* [WORK REQUIRED]: Reproduce the lines below exactly. Skip images.

--- RECORD EXTRACTS Enclosed Below ---

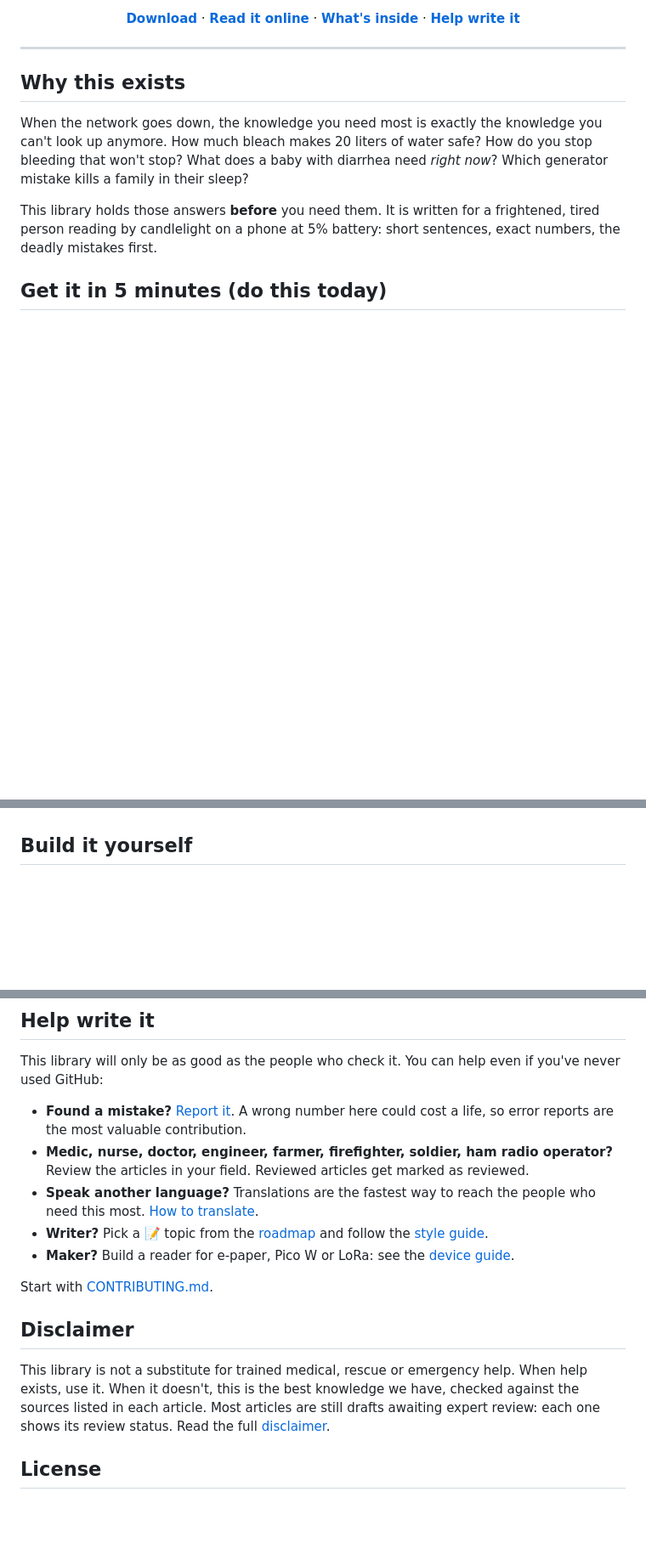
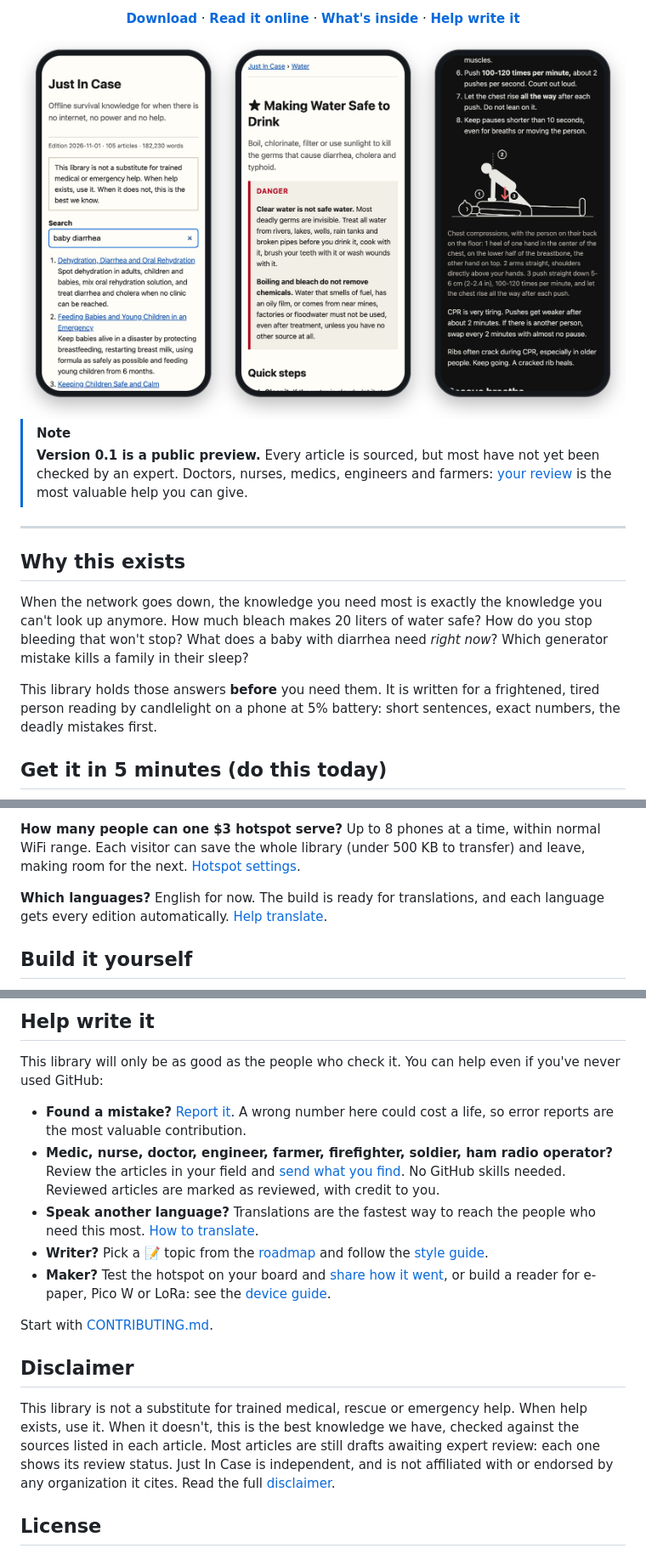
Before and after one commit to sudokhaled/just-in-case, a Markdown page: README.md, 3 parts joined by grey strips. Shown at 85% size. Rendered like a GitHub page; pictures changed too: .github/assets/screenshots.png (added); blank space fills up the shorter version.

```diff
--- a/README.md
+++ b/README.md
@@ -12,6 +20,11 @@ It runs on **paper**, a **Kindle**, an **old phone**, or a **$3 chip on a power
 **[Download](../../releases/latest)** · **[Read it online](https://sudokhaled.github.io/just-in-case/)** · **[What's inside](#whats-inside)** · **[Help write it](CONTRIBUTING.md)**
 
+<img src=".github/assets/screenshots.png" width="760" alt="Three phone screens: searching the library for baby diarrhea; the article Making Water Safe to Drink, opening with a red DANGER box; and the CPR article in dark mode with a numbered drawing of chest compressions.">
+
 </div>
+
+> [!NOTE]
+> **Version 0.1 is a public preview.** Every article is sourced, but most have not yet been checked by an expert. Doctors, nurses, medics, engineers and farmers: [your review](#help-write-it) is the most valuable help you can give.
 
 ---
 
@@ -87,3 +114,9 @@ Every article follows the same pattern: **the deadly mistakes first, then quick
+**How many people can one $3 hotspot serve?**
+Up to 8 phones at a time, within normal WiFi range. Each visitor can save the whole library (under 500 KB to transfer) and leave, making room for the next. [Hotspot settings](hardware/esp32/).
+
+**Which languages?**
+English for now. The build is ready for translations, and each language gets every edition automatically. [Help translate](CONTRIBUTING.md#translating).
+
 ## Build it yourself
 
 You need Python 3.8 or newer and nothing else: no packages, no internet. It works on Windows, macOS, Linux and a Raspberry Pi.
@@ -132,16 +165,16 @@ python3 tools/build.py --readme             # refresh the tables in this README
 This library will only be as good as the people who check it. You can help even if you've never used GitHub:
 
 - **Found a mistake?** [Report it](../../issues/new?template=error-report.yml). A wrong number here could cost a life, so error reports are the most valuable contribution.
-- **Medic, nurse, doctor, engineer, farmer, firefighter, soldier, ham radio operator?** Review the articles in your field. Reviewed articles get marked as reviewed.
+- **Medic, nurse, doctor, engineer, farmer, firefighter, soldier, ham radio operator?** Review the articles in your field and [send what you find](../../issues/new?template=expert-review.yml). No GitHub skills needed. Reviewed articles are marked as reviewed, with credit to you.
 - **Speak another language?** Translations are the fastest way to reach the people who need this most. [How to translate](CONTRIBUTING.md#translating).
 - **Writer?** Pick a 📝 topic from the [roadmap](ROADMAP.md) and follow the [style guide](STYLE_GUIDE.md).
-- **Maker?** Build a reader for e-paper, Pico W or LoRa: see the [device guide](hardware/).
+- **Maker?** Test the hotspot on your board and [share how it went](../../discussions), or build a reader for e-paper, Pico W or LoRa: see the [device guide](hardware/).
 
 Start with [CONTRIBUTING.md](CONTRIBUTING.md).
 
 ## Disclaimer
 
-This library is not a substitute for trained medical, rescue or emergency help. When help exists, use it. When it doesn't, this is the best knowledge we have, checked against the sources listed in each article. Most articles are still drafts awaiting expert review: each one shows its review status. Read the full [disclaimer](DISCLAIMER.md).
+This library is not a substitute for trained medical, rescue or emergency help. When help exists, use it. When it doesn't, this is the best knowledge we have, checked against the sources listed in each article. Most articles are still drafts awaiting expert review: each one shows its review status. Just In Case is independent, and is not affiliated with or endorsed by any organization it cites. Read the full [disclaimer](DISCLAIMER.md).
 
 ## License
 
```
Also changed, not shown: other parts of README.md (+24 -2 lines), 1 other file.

--- End of Enclosed RECORD EXTRACTS ---

* [WRITTEN REPLY]:
Before and after one commit to sudokhaled/just-in-case, a Markdown page: README.md, 3 parts joined by grey strips. Shown at 85% size. Rendered like a GitHub page; pictures changed too: .github/assets/screenshots.png (added); blank space fills up the shorter version.

```diff
--- a/README.md
+++ b/README.md
@@ -12,6 +20,11 @@ It runs on **paper**, a **Kindle**, an **old phone**, or a **$3 chip on a power
 **[Download](../../releases/latest)** · **[Read it online](https://sudokhaled.github.io/just-in-case/)** · **[What's inside](#whats-inside)** · **[Help write it](CONTRIBUTING.md)**
 
+<img src=".github/assets/screenshots.png" width="760" alt="Three phone screens: searching the library for baby diarrhea; the article Making Water Safe to Drink, opening with a red DANGER box; and the CPR article in dark mode with a numbered drawing of chest compressions.">
+
 </div>
+
+> [!NOTE]
+> **Version 0.1 is a public preview.** Every article is sourced, but most have not yet been checked by an expert. Doctors, nurses, medics, engineers and farmers: [your review](#help-write-it) is the most valuable help you can give.
 
 ---
 
@@ -87,3 +114,9 @@ Every article follows the same pattern: **the deadly mistakes first, then quick
+**How many people can one $3 hotspot serve?**
+Up to 8 phones at a time, within normal WiFi range. Each visitor can save the whole library (under 500 KB to transfer) and leave, making room for the next. [Hotspot settings](hardware/esp32/).
+
+**Which languages?**
+English for now. The build is ready for translations, and each language gets every edition automatically. [Help translate](CONTRIBUTING.md#translating).
+
 ## Build it yourself
 
 You need Python 3.8 or newer and nothing else: no packages, no internet. It works on Windows, macOS, Linux and a Raspberry Pi.
@@ -132,16 +165,16 @@ python3 tools/build.py --readme             # refresh the tables in this README
 This library will only be as good as the people who check it. You can help even if you've never used GitHub:
 
 - **Found a mistake?** [Report it](../../issues/new?template=error-report.yml). A wrong number here could cost a life, so error reports are the most valuable contribution.
-- **Medic, nurse, doctor, engineer, farmer, firefighter, soldier, ham radio operator?** Review the articles in your field. Reviewed articles get marked as reviewed.
+- **Medic, nurse, doctor, engineer, farmer, firefighter, soldier, ham radio operator?** Review the articles in your field and [send what you find](../../issues/new?template=expert-review.yml). No GitHub skills needed. Reviewed articles are marked as reviewed, with credit to you.
 - **Speak another language?** Translations are the fastest way to reach the people who need this most. [How to translate](CONTRIBUTING.md#translating).
 - **Writer?** Pick a 📝 topic from the [roadmap](ROADMAP.md) and follow the [style guide](STYLE_GUIDE.md).
-- **Maker?** Build a reader for e-paper, Pico W or LoRa: see the [device guide](hardware/).
+- **Maker?** Test the hotspot on your board and [share how it went](../../discussions), or build a reader for e-paper, Pico W or LoRa: see the [device guide](hardware/).
 
 Start with [CONTRIBUTING.md](CONTRIBUTING.md).
 
 ## Disclaimer
 
-This library is not a substitute for trained medical, rescue or emergency help. When help exists, use it. When it doesn't, this is the best knowledge we have, checked against the sources listed in each article. Most articles are still drafts awaiting expert review: each one shows its review status. Read the full [disclaimer](DISCLAIMER.md).
+This library is not a substitute for trained medical, rescue or emergency help. When help exists, use it. When it doesn't, this is the best knowledge we have, checked against the sources listed in each article. Most articles are still drafts awaiting expert review: each one shows its review status. Just In Case is independent, and is not affiliated with or endorsed by any organization it cites. Read the full [disclaimer](DISCLAIMER.md).
 
 ## License
 
```
Also changed, not shown: other parts of README.md (+24 -2 lines), 1 other file.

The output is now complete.